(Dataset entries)
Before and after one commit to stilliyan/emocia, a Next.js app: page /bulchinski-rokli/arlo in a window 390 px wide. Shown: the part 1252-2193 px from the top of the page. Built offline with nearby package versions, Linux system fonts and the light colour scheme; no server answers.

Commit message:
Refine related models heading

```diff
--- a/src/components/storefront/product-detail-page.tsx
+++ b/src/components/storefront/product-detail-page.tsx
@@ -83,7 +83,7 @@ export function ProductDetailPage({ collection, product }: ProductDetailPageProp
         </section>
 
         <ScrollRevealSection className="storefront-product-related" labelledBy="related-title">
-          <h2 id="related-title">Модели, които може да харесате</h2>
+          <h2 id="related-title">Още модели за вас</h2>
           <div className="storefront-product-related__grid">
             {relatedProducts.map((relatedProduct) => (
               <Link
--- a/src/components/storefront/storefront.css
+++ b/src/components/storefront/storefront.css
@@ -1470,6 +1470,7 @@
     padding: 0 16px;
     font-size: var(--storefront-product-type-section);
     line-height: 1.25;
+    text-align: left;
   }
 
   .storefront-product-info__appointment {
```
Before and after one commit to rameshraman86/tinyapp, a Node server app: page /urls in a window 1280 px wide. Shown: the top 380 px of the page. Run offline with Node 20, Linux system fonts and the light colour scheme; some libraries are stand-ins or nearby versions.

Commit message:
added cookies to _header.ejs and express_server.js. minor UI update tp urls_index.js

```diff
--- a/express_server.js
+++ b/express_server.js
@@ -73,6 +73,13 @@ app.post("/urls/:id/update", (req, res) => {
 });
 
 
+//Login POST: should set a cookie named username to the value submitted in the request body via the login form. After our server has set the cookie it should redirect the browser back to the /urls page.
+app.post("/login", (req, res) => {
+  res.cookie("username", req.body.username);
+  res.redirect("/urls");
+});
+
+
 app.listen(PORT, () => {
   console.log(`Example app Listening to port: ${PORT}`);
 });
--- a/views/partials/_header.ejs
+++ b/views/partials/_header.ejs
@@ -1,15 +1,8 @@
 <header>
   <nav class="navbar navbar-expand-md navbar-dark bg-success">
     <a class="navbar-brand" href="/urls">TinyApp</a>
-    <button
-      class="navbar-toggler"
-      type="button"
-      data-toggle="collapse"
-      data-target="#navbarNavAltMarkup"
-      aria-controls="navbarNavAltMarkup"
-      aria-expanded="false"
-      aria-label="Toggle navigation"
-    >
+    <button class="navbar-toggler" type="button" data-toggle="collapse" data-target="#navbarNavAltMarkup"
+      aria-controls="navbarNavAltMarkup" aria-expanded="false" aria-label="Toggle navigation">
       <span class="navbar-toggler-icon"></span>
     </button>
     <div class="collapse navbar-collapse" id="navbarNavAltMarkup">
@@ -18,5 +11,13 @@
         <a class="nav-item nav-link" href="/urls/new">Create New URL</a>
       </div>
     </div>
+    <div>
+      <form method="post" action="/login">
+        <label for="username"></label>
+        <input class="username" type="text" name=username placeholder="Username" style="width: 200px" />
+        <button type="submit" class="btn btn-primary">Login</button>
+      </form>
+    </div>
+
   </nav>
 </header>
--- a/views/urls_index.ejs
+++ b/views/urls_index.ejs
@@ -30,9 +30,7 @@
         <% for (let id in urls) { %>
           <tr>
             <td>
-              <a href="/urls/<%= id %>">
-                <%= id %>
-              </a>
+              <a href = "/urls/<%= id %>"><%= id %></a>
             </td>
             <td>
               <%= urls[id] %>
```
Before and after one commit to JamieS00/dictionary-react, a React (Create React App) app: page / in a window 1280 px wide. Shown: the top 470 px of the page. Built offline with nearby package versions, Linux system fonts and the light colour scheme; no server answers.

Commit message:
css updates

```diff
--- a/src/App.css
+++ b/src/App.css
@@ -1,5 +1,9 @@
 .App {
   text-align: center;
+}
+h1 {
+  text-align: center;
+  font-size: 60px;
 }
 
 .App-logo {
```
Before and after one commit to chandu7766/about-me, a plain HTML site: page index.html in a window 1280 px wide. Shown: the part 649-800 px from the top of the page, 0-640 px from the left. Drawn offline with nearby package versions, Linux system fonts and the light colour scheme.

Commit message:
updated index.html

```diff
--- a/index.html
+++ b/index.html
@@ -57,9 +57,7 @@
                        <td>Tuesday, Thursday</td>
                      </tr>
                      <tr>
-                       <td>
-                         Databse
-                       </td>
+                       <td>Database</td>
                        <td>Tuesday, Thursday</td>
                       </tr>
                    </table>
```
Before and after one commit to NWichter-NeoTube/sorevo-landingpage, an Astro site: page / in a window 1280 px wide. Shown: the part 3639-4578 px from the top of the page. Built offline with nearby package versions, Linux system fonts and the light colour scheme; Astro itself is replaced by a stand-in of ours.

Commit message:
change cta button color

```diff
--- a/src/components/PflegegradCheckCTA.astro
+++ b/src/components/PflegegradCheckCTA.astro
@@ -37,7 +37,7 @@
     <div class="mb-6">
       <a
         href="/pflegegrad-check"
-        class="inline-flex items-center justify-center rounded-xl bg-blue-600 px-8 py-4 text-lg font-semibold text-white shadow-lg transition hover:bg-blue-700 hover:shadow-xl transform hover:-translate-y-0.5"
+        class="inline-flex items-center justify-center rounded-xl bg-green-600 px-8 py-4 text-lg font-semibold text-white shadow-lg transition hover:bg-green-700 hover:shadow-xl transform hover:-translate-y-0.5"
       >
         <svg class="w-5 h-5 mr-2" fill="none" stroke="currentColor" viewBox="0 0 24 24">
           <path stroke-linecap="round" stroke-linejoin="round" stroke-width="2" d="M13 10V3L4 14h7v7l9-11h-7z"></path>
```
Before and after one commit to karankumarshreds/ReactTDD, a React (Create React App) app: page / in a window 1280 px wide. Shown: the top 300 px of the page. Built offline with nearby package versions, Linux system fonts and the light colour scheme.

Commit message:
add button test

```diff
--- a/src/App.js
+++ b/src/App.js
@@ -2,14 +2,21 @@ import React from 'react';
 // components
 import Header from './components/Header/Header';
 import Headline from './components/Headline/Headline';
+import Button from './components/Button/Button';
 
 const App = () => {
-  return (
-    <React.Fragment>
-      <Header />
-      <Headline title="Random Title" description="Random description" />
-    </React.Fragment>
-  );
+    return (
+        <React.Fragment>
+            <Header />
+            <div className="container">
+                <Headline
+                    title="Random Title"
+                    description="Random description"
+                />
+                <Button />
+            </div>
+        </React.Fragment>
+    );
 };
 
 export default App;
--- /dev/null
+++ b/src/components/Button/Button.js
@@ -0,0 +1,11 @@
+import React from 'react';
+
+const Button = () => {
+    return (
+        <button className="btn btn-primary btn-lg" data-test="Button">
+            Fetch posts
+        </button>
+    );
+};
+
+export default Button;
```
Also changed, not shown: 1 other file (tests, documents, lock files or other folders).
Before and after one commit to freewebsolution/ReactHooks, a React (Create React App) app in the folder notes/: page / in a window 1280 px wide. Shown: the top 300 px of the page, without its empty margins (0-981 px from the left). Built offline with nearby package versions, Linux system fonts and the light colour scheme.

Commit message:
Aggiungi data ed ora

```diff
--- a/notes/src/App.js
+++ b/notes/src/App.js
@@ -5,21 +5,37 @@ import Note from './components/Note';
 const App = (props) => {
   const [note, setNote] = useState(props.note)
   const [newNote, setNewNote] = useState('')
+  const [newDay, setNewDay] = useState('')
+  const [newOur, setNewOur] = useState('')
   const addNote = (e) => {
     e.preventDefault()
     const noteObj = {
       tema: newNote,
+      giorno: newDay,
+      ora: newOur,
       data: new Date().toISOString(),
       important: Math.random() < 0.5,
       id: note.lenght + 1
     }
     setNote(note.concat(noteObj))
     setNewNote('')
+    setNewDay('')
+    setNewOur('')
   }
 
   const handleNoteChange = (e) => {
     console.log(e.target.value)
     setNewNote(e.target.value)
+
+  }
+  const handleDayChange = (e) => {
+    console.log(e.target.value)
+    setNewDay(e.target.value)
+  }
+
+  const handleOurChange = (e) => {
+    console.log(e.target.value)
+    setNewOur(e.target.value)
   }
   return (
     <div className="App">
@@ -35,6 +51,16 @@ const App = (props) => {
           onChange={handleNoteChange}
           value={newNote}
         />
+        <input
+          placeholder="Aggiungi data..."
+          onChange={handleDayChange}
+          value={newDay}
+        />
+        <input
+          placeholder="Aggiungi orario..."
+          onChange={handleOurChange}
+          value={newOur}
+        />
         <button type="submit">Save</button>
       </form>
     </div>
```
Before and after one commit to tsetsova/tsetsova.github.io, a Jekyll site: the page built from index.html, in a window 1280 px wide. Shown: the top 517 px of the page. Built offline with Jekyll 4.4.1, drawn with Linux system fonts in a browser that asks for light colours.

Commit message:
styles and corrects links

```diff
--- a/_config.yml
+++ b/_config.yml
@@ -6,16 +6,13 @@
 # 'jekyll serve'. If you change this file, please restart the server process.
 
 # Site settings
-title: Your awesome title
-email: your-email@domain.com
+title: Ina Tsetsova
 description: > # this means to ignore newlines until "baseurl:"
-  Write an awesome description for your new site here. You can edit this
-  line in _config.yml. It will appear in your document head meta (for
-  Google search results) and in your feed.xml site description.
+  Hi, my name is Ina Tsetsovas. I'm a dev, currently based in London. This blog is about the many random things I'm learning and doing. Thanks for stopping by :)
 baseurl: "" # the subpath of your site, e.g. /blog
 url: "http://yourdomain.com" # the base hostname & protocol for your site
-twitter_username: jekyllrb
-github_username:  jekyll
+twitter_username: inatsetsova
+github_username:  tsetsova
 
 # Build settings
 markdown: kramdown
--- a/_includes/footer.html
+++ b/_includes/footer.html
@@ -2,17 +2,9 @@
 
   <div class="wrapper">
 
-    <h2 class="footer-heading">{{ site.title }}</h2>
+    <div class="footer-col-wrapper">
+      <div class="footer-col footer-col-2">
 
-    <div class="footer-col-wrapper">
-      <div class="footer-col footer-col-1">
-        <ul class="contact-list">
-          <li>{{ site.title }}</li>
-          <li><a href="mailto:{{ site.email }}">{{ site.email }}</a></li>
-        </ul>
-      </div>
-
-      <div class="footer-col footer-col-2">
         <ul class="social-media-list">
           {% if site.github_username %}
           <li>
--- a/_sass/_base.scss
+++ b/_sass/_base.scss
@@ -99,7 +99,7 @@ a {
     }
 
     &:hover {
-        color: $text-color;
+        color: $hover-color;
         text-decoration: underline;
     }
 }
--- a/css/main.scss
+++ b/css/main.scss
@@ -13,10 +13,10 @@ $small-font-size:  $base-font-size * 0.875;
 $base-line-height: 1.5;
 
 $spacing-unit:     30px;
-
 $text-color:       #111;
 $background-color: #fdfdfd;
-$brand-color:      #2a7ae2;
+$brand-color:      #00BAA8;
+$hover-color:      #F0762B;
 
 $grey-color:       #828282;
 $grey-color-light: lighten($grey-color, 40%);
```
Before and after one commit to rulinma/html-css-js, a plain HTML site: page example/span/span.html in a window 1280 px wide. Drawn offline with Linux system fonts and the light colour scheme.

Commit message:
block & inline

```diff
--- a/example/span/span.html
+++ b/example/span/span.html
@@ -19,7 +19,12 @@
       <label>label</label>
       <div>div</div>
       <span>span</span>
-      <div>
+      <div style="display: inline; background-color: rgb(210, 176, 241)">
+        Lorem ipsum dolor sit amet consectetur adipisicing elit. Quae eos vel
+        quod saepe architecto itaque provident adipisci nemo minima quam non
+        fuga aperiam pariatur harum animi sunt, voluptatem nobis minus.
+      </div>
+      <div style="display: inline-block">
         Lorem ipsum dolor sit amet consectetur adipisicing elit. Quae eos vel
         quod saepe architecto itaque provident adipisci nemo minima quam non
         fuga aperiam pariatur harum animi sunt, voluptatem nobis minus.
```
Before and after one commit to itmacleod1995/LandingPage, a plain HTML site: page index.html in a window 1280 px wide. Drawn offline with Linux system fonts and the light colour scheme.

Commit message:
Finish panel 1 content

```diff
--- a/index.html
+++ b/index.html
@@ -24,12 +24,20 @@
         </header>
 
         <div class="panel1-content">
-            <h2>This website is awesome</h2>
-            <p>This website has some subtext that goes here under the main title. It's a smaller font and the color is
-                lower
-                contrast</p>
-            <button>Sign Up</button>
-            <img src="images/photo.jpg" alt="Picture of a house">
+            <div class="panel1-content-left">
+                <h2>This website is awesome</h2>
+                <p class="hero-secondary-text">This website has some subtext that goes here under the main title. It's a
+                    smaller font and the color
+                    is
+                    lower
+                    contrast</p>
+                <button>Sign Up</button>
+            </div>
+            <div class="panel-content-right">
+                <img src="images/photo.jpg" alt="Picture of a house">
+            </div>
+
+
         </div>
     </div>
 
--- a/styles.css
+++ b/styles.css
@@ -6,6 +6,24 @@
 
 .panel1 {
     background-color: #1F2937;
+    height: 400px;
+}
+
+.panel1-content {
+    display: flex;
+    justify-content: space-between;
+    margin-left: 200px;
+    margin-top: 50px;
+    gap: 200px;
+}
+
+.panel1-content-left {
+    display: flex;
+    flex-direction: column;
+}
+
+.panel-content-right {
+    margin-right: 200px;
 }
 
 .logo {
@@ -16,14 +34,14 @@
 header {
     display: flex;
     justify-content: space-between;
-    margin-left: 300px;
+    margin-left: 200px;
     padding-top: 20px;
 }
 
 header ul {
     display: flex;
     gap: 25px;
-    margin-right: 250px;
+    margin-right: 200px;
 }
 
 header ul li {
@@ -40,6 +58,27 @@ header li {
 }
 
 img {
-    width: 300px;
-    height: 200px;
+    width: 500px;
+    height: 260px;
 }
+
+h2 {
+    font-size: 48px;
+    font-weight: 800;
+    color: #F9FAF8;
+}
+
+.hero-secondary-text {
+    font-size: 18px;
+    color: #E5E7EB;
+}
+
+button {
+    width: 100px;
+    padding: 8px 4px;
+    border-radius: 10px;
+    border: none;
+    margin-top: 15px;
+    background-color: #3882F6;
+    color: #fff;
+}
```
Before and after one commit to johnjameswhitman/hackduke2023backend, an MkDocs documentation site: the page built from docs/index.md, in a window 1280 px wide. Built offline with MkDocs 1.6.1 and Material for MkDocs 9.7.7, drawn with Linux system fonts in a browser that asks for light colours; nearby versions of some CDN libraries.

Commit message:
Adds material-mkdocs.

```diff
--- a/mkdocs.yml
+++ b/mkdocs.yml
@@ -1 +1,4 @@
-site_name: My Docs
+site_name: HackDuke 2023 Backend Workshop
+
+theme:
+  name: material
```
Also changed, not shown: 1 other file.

What you have to do
Find the word "console" in the entries above. Copy every line that has it.

Answer below
   console.log(`Example app Listening to port: ${PORT}`);
     console.log(e.target.value)
+    console.log(e.target.value)
+    console.log(e.target.value)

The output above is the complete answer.